One chart that explains Alphabet, Google's parent company
In August 2015, the California tech giant announced a monumental reorganisation: Google would become a wholly owned subsidiary of a new parent company, Alphabet - with other Google projects and teams not part of the core products spun out into separate "Alphabet companies," each with their own CEO.
The change came into effect in October 2015, with former Google CEO Larry Page becoming chief executive of Alphabet, and Sundar Pichai taking up the reins at Google.
Alphabet gives Page and the senior leadership significantly more freedom to chase exciting projects and acquisition - regardless of how they fit into Google's mission "to organise the world's information and make it universally accessible and useful."
Healthcare research? Sure. Improving cities?

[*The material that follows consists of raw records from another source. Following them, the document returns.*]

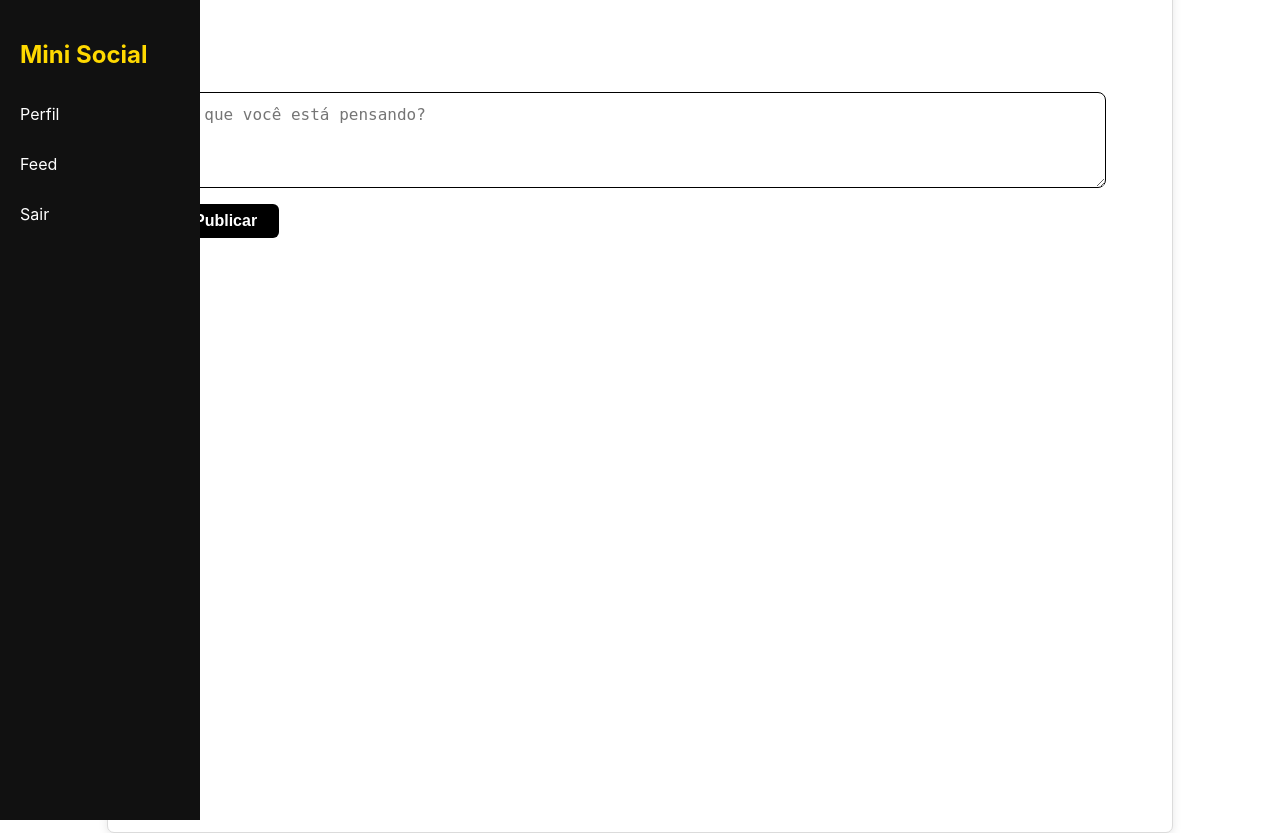
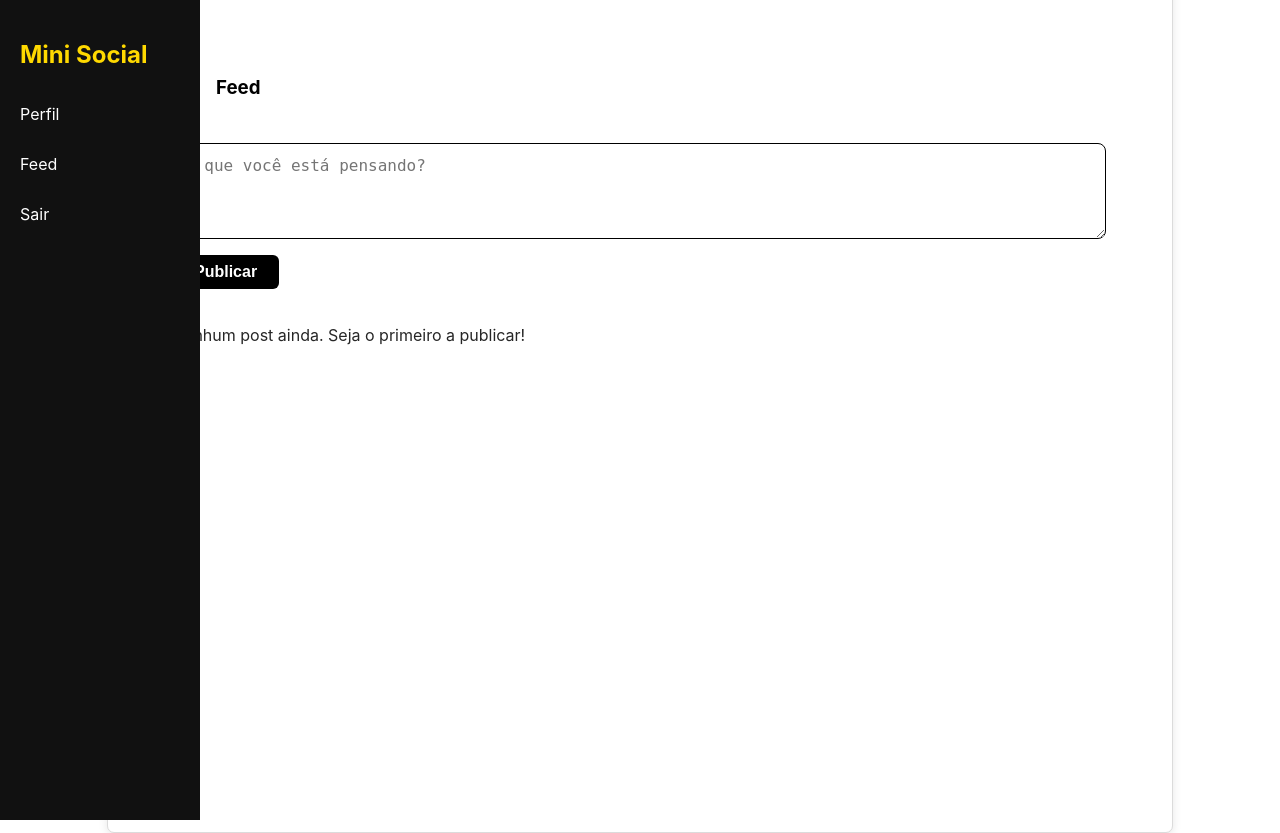
Before and after one commit to mavefos/mini-social, a Flask app: page /login in a window 1280 px wide. Run offline with Flask 3, Linux system fonts and the light colour scheme.

Commit message:
aplicacao do feed com o flask

```diff
--- a/python/app/templates/cadastro.html
+++ b/python/app/templates/cadastro.html
@@ -10,7 +10,7 @@
     <h2>Cadastrar</h2>
 <a href="{{ url_for('login') }}">Entrar</a>
 
-<form action="{{ url_for('register') }}" method="POST">
+<form action="{{ url_for('cadastro') }}" method="POST">
   <input type="text" name="nome_usuario" placeholder="Nome de usuário" required>
   <input type="email" name="email" placeholder="Email" required>
   <input type="password" name="senha" placeholder="Senha" required>
--- a/python/app/templates/homepage.html
+++ b/python/app/templates/homepage.html
@@ -4,29 +4,45 @@
     <meta charset="UTF-8">
     <title>Feed</title>
     <meta name="viewport" content="width=device-width, initial-scale=1.0">
-    <link rel="stylesheet" href="/static/homepage.css">
-    <link rel="icon" type="image/x-icon" href="/static/logo.png"/>
+    <link rel="stylesheet" href="{{ url_for('static', filename='homepage.css') }}">
+    <link rel="icon" type="image/x-icon" href="{{ url_for('static', filename='logo.png') }}"/>
 </head>
 <body>
     <div class="card">
         <nav class="sidebar">
             <h2>Mini Social</h2>
-          <a href="/profile" class="sidebar-item">Perfil</a>
-          <a href="/feed" class="sidebar-item">Feed</a>
-          <a href="/" class="sidebar-item">Sair</a>
-        </nav></div>
+            <a href="{{ url_for('perfil_logado') }}" class="sidebar-item">Perfil</a>
+            <a href="{{ url_for('homepage') }}" class="sidebar-item">Feed</a>
+            <a href="{{ url_for('logout') }}" class="sidebar-item">Sair</a>
+        </nav>
+    </div>
+
     <div class="container">
         <main class="main-content">
             <section id="feed" class="section active">
                 <div class="section-header">
-    </div> <br><br><br>
+                    <h3>Feed</h3>
+                </div>
+
                 <div class="make-post">
-    <form>
-        <textarea placeholder="O que você está pensando?"></textarea><br>
+                    <form action="{{ url_for('homepage') }}" method="POST">
+                        <textarea name="conteudo" placeholder="O que você está pensando?" required></textarea><br>
                         <button type="submit">Publicar</button>
                     </form>
                 </div>
-    <section class="posts-section"></section>
+
+                <section class="posts-section">
+                    {% for post in posts %}
+                    <div class="post-card">
+                        <p><strong>{{ post.usuario.nome_usuario }}:</strong> {{ post.conteudo }}</p>
+                        <span>{{ post.data_criacao.strftime('%d/%m/%Y %H:%M') }}</span>
+                    </div>
+                    {% else %}
+                    <p>Nenhum post ainda. Seja o primeiro a publicar!</p>
+                    {% endfor %}
+                </section>
+            </section>
         </main>
+    </div>
 </body>
 </html>
--- a/python/app/templates/login.html
+++ b/python/app/templates/login.html
@@ -8,7 +8,7 @@
 </head>
 <body>
 <h2>Entrar</h2>
-<a href="{{ url_for('register') }}">Cadastrar</a>
+<a href="{{ url_for('cadastro') }}">Cadastrar</a>
 
 <form action="{{ url_for('login') }}" method="POST">
   <input type="text" name="email" placeholder="Email" required>
```
Lines whose indentation alone changed are shown as unchanged.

Why not. Radical life extension? Sounds like fun!
As of January 2016, there are nine confirmed Alphabet companies - with another, the Self-Driving Car Project, reportedly becoming one this year (Google declined to confirm or deny this). Replicant - Alphabet's robotics division - was formerly a separate unit, but was recently folded into Google X, the moonshot lab.
Here's how it all looks:
Mike Nudelman/Business Insider
- Crypto FAQs answered — everything you need to know about crypto regulations, trading, taxes and CBDC in India
- Google and Microsoft hiring interns in India — Check out eligibility, job descriptions and other details
- AWS appears to be down, and it's taken popular services like Ring smart-home systems, Netflix, and Disney+ with it
- With the metaverse, NFTs and DeFi on the rise, Ethereum miners rake in $2 billion in revenue — a jump of 11% over October
- Gen Bipin Rawat, his wife, and 11 others killed in chopper crash near Coonoor in Tamil Nadu
- RBI keeps lending rates intact, remains accommodative
- India remains to be ranked as the fourth most powerful country as per Asia Power Index 2021
- Although Shriram Properties has solid future prospects, Omicron may mess things in the near term